Claiming to be the “Pharmacy to the Developing World”, India argues that their lax intellectual property rights regime is critical to their ability to provide low-cost, quality generic drugs. They are wrong on two counts. First, India needs to honor IP rights, because without effective intellectual property rights, new pharmaceuticals will not be developed and the “Pharmacy to the Developing World” won’t have anything to provide to the developing world, or to anyone. Second, given the quality crisis in the Indian pharmaceutical industry, they shouldn’t be the pharmacy to anyone.

In early January 2015, the Indian government rejected Gilead Sciences Inc’s patent application for its Hepatitis C drug Sovaldi. This comes on the heels of numerous other attacks on pharmaceutical patents. As of mid-2014, India had “denied, revoked or otherwise attacked” the patents of 15 of the approximate 45 patented medicines on the Indian market.[2] The result is a regime of protectionism that coddles Indian industry at the cost of U.S. jobs. The pharmaceutical industry is but one of many industries experiencing such treatment. While the United States has welcomed Indian firms, India has shunned innovative U.S. firms. As described in his Pre-Hearing Statement to the U.S. International Trade Commission, Rod Hunter notes that Indian pharmaceutical firms have enjoyed unfettered access to the sizeable U.S. market:

“Approximately 40% of all FDA marketing approvals for generic medicines in 2013 were for Indian products. One of India’s major generic pharmaceutical companies, Wockhardt, has reported generating 52% of sales revenue from the U.S. in the 2012-2013 financial year. Another, Sun Pharma, publicly stated in December 2013 that 70% of Sun’s sales come from the U.S. alone. Dr. Reddy’s Laboratories reported a 76% increase in net profits for the quarter ending September 30, 2013 due to ‘high margin launches in the US market.’ And the Government of India is benefitting from the implementation of this industrial policy – it collects more taxes on pharmaceutical products than it spends on medicines.”[3]

[Kristina]

Indian firms are clearly benefitting from the research and development done by the U.S. pharmaceutical industry. Without the innovation done by U.S. firms, the generic industry would cease to exist. It is the tremendous investment of time, talent and financial resources that facilitates the development of new treatments and cures. It is the protection offered by effective intellectual property rights regimes that incentivizes these investments. Without IP the investments evaporate and the innovations disappear. Intellectual property rights and patent protection are not solely the best way to advance drug discovery and development, they are the only way.

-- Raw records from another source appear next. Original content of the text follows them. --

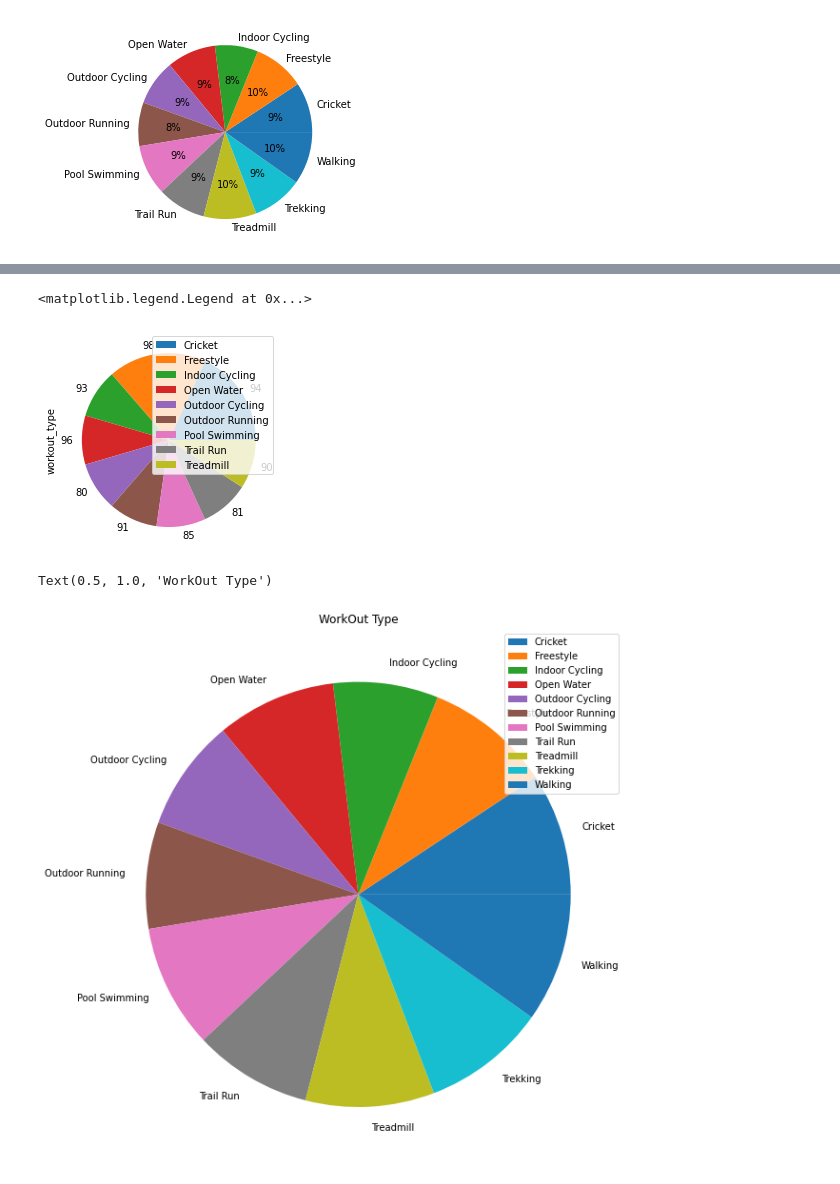
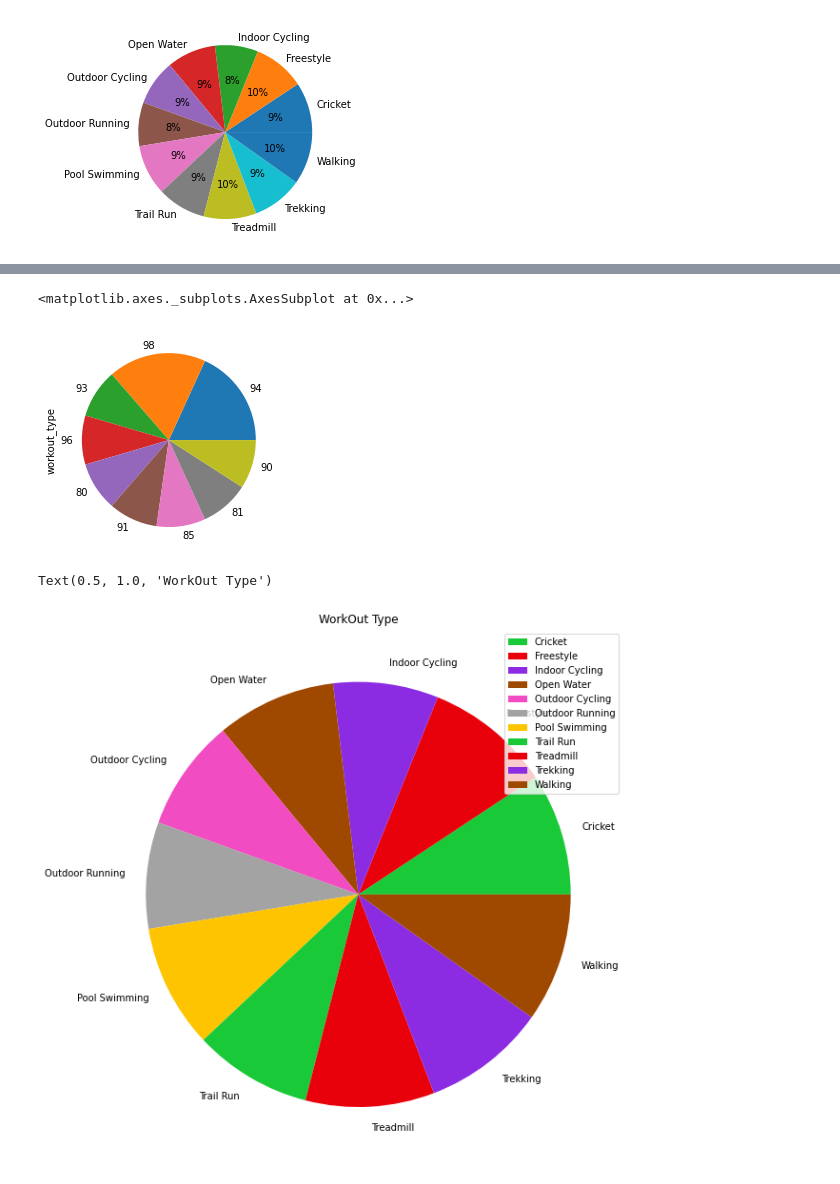
Before and after one commit to sovikapoudel/Data-Visualiation-Spring-2022, a Jupyter notebook: Quiz27.ipynb, the cells around one changed output, grey strips where cells are left out. Drawn from its saved outputs; the diff is of its cells as text; code cells hidden in the pictures.

```diff
--- a/Quiz27.ipynb
+++ b/Quiz27.ipynb
@@ -29,0 +37,5 @@ plt.show()
+# %%
+#to changew color, I will use seaborn color palette
+colors = sns.color_palette('bright')
+plt.pie(x=df.groupby('workout_type').workout_type.agg('count'),labels = df.groupby('workout_type').workout_type.agg('count').index, autopct='%.0f%%', colors=colors[1:11]) #this is changing the color using the 1:10 ratio. It is changing the color but not assigning the unique colr. But it still helped to differentiate those two together.
+plt.show()
@@ -30,18 +62,17 @@ plt.show()
 # %%
 df.groupby('workout_type').workout_type.agg('count').value_counts().plot(kind='pie')
-#fig, ax = plt.subplots(figsize=(10, 8)) #this line of code let me resize the chart#
-plt.legend(labels,loc=1)
- #I am able to get value by usinf the value_coulnt() function but not inside of the chart.
+ #I am able to get value by using the value_coulnt() function but not inside of the chart. However I am still not able to figure out how to put value and label both at the same time.
 # %% [output]
-<matplotlib.legend.Legend at 0x...>
+<matplotlib.axes._subplots.AxesSubplot at 0x...>
-[figure, old version]
+[figure, new version]
 # %%
-x=df.groupby('workout_type').workout_type.agg('count')#.value_counts()#.plot(kind='pie')
+value=df.groupby('workout_type').workout_type.agg('count').value_counts()
+
 labels = df.groupby('workout_type').workout_type.agg('count').index
 fig, ax = plt.subplots(figsize=(10, 25)) #this line of code let me resize the chart
-ax.pie(x, labels=labels)
+ax.pie(x, labels=labels, colors=colors[2:9]) #this works here as well, using different ratio to see the difference.
 plt.legend(labels,loc=1)
 ax.set_title("WorkOut Type")
 # %% [output]
 Text(0.5, 1.0, 'WorkOut Type')
-[figure, old version]
+[figure, new version]
```
Also changed, not shown: parts of 7 cells of this notebook.
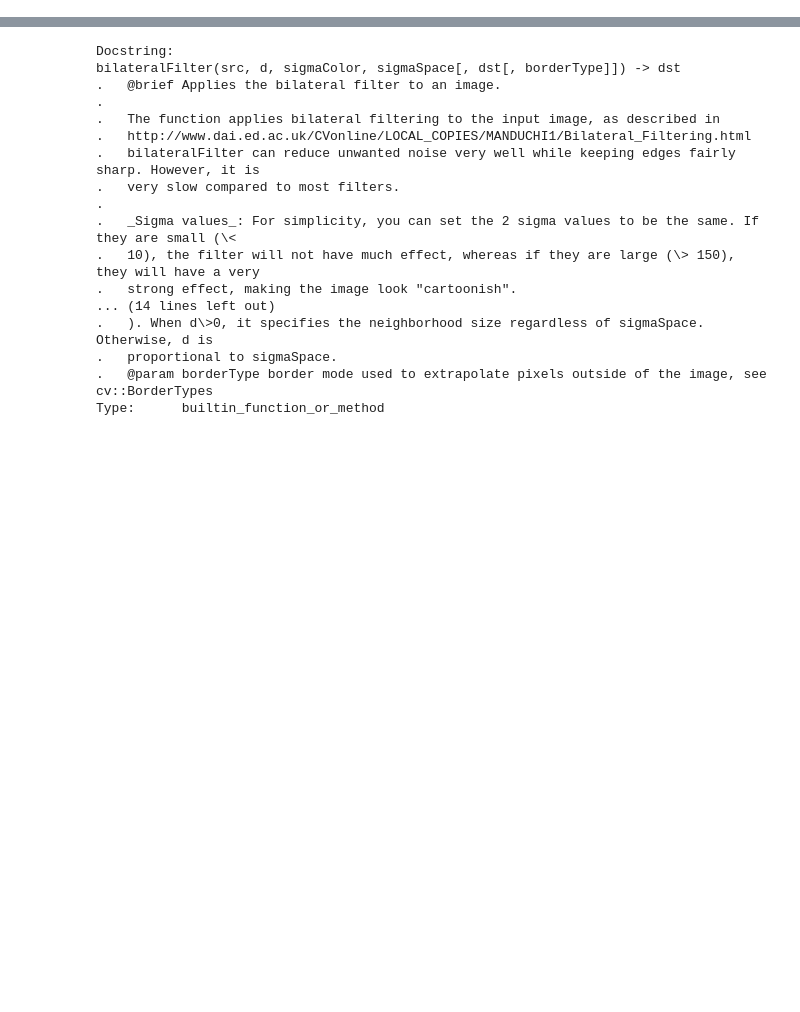
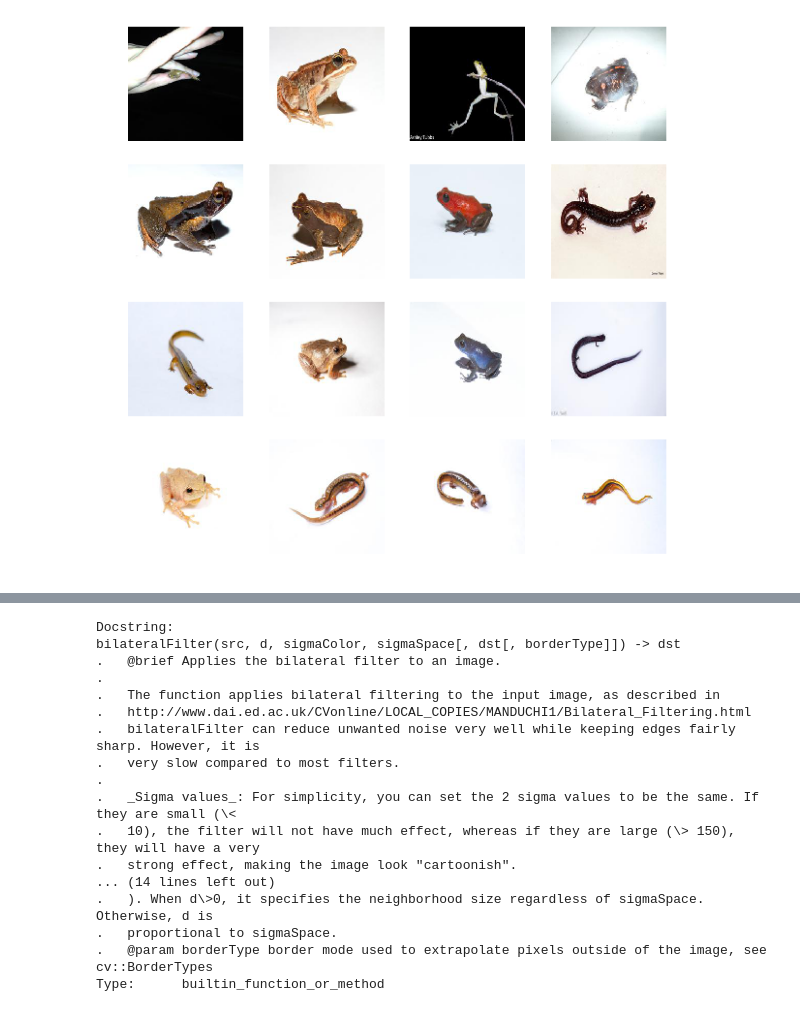
Before and after one commit to simon-mo/attn-attn, a Jupyter notebook: 5-7-feat-vis/vis.ipynb, the cells around one changed output, grey strips where cells are left out. Drawn from its saved outputs; the diff is of its cells as text; code cells hidden in the pictures; blank space fills up the shorter version.

```diff
--- a/5-7-feat-vis/vis.ipynb
+++ b/5-7-feat-vis/vis.ipynb
@@ -17,0 +102,10 @@ resnet = models.resnet50(pretrained=True)
+# %%
+filt_43 = all_act[:,1,...]
+l1_norms = np.array([filt_43[i].norm(p=1) for i in range(8161)])
+plt.figure(figsize=(10,10))
+for i, idx in enumerate(np.argsort(l1_norms)[-16:]):
+    plt.subplot(4,4,i+1)
+    plt.imshow(PIL.Image.open(trainset.imgs[idx][0]))
+    plt.axis('off')
+# %% [output]
+[figure, added]
```
Also changed, not shown: parts of 23 cells of this notebook, 44 other files.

It is imperative that India recognize this and honor that IP rights that, in essence, deliver prosperity to their generic firms.

The stakes are particularly high in this case: for India and the U.S., for consumers as well as industry. According to the IMS Institute for Healthcare Informatics, 86 percent of US prescriptions filled in 2014 were for generics, and 40 percent of U.S. generic drug imports are from India. In 2013, Indian pharmaceutical exports to the U.S. totaled $4.5 billion, more than a tenth of the $41.8 billion in goods India exported to the U.S. that year. However, as U.S. patients consume a growing number of Indian generics, their quality is increasingly in question. In 2014, the U.S. Food and Drug Administration banned imports from 21 Indian manufacturing plants, more than in any previous year. [4]

According to the April 2014 U.S. Trade Representative ‘Special 301 Report’, India is “the largest source of counterfeit pharmaceuticals shipped to the United States”. The report went on to state that “reports indicate that anywhere from 10-40 percent of drugs sold in Indian markets are counterfeit and could represent a serious threat to patient health and safety”.[5] Wockhardt, the same firm mentioned above, is now banned from exporting drugs to the United States following F.D.A. inspections at two plants that uncovered serious problems.[6] Ranbaxy Laboratories Ltd, and Sun Pharmaceutical Industries Ltd. have also been subject to F.D.A. import bans, for reasons ranging from quality control problems to data manipulation to sanitation.[7] The result is that some U.S. doctors are recommending that their patients seek out generic manufacturers outside India. According to one U.S. cardiologist, “I’m tending to stay away from India. There’s something wrong. Too many things are happening.”[8]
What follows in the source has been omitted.